## Aim of the exercise
Which lines in the records below include the word "background"? Report each of them in full.

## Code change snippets
BEGIN
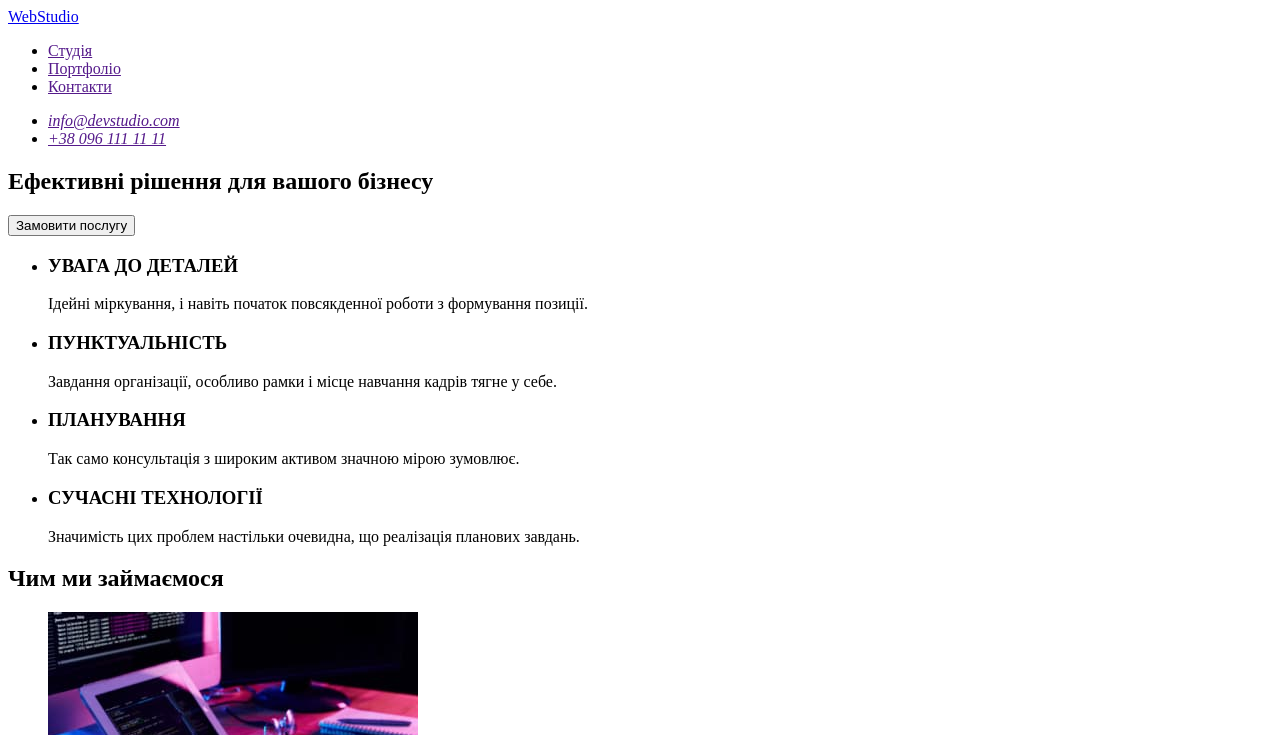
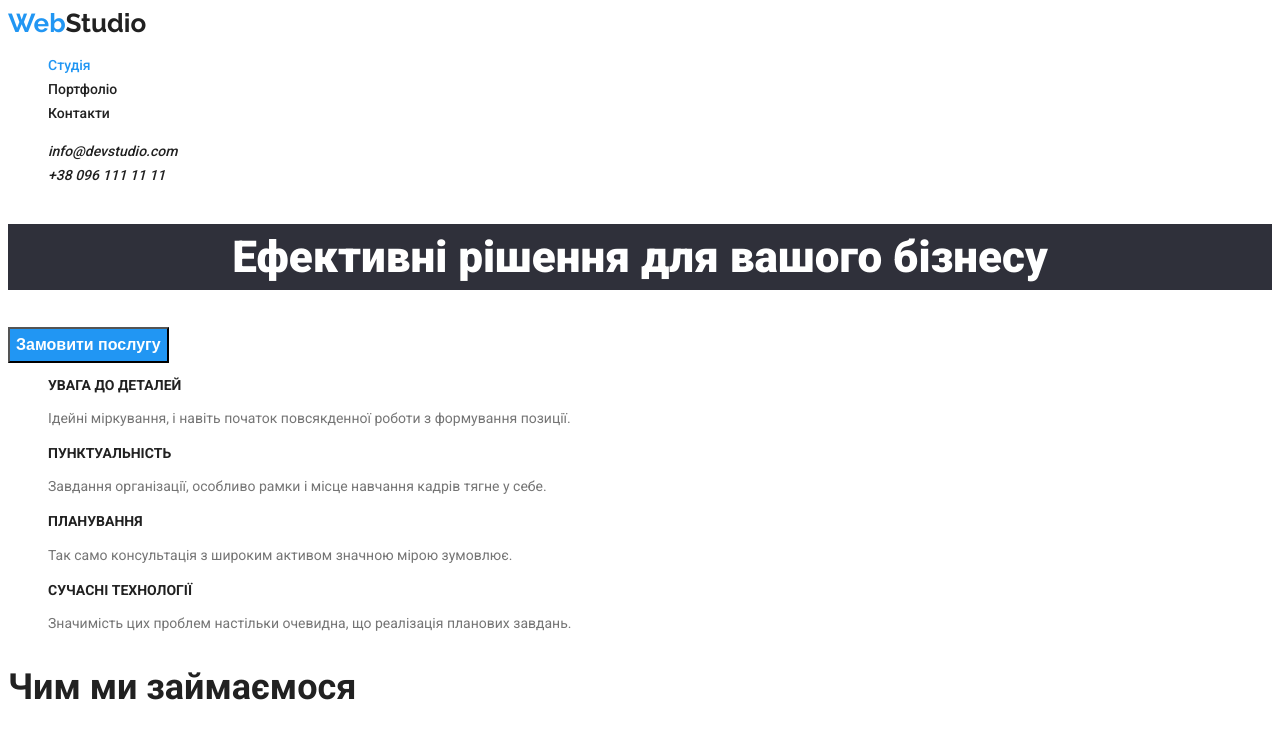
Before and after one commit to igorgnatiuk1/webstudio, a plain HTML site: page index.html in a window 1280 px wide. Shown: the top 735 px of the page. Drawn offline with Linux system fonts and the light colour scheme.

Commit message:
добавив стиль

```diff
--- /dev/null
+++ b/css/style.css
@@ -0,0 +1,124 @@
+:root{
+    --blue: #2196F3;
+    --black: #212121;
+    --white: #FFFFFF;
+}
+
+
+body{
+  color: #212121;
+  font-family: Roboto;
+  font-size: 14px;
+  font-weight: 400;
+  line-height:1.71;
+}
+ul{
+    list-style: none;
+}
+header a, .footer a{
+    text-decoration: none;
+    color: var(--black);
+}
+.active{
+    color: var(--blue);
+}
+
+.button-hero{
+color: var(--white);
+background-color: var(--blue);
+font-size: 16px;
+font-weight: 700;
+line-height: 1.87;
+
+}
+.hero h1{
+    color: var(--white);
+    background-color: #2F303A;
+    text-align: center;
+font-size: 44px;
+font-weight: 900;
+line-height: 1.5;
+
+
+}
+.logo{
+    font-family: Raleway;
+font-size: 26px;
+font-weight: 700;
+line-height: 1.17;
+
+
+}
+.web-logo{
+    color: var(--blue);
+}
+p{
+    color: #757575;
+}
+.link:hover{
+    color: var(--blue);
+}
+.link{
+font-size: 14px;
+font-weight: 500;
+line-height: 1.17;
+}
+.info h3{
+font-size: 14px;
+font-weight: 700;
+line-height: 1.17;
+}
+.photos h2,
+.commands h2{
+font-size: 36px;
+font-weight: 700;
+line-height: 1.17;
+}
+.commands h3{
+font-size: 16px;
+font-weight: 500;
+line-height: 1.17;
+}
+.commands p{
+font-size: 16px;
+font-weight: 400;
+line-height: 1.17;
+}
+.city{
+    color: var(--white);
+}
+.mail{
+    color: #FFFFFF99;
+}
+.footer{
+    background-color: #2F303A;
+}
+.footer a{
+    color: var(--white);
+}
+.radio-button button{
+    background-color: #F5F4FA;
+    color: var(--black);
+font-size: 16px;
+font-weight: 500;
+line-height: 1.62;
+}
+.radio-button button:hover,
+.radio-button button:focus{
+    color: var(--white);
+    background-color: var(--blue);
+
+
+
+}
+.gallery h3{
+font-size: 18px;
+font-weight: 700;
+line-height: 2;
+}
+.gallery p{
+font-size: 16px;
+font-weight: 400;
+line-height: 1.87;
+color: #757575;
+}
--- a/index.html
+++ b/index.html
@@ -4,30 +4,34 @@
     <meta charset="UTF-8">
     <meta name="viewport" content="width=device-width, initial-scale=1.0">
     <title>Document</title>
+    <link rel="preconnect" href="https://fonts.googleapis.com">
+<link rel="preconnect" href="https://fonts.gstatic.com" crossorigin>
+<link href="https://fonts.googleapis.com/css2?family=Raleway:wght@700&family=Roboto:wght@400;500;700;900&display=swap" rel="stylesheet">
+    <link rel="stylesheet" href="./css/style.css">
 </head>
 <body>
     <header>
         <nav>
-            <a href="/">WebStudio</a>
+            <a href="./index.html" class="logo"><span class="web-logo">Web</span>Studio </a>
             <ul>
-              <li><a href="">Студія</a></li>
-              <li><a href="">Портфоліо</a></li>
-              <li><a href="">Контакти</a></li>
+              <li class="list"><a href="" class="link active">Студія</a></li>
+              <li class="list"><a href="./portfolio.html" class="link">Портфоліо</a></li>
+              <li class="list"><a href="" class="link">Контакти</a></li>
             </ul>
            <address>
                <ul>
-                   <li><a href="">info@devstudio.com</a></li>
-                   <li><a href="">+38 096 111 11 11</a></li>
+                   <li><a href="" class="link">info@devstudio.com</a></li>
+                   <li><a href="" class="link">+38 096 111 11 11</a></li>
                </ul>
            </address>
         </nav>
     </header>
    <main>
-    <section>
+    <section class="hero">
         <h1>Ефективні рішення для вашого бізнесу</h1>
-        <button>Замовити послугу</button>
+        <button type="button" class="button-hero">Замовити послугу</button>
     </section>
-    <section>
+    <section class="info">
         <ul>
             <li>
                 <h3>УВАГА ДО ДЕТАЛЕЙ</h3>
@@ -47,7 +51,7 @@
             </li>
         </ul>
     </section>
-    <section>
+    <section class="photos">
         <h2>Чим ми займаємося</h2>
         <ul>
             <li>
@@ -61,9 +65,11 @@
             </li>
         </ul>
     </section>
-    <section>
+    <section class="commands">
         <h2>Наша команда</h2>
         <ul>
+
+
             <li>
                 <img src="./images/igor.jpg" alt="igor" width="270">
                 <h3>Ігор Дем'яненко</h3>
@@ -90,10 +96,10 @@
 
     </section>
    </main>
-   <footer>
-    <a href="./index.html">WebStudio</a>
-    <address>м. Київ, пр-т Лесі Українки, 26<br>info@devstudio.com<br> +38 096 111 11 11</address>
+   <footer class="footer">
+    <a href="/" class="logo"><span class="web-logo">Web</span>Studio </a>
+    <address><span class="city">м. Київ, пр-т Лесі Українки, 26</span><br><span class="mail">info@devstudio.com<br> +38 096 111 11 11</span></address>
    </footer>
 
 </body>
-</html>
+</html
```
END
## Written answer
+background-color: var(--blue);
+    background-color: #2F303A;
+    background-color: #2F303A;
+    background-color: #F5F4FA;
+    background-color: var(--blue);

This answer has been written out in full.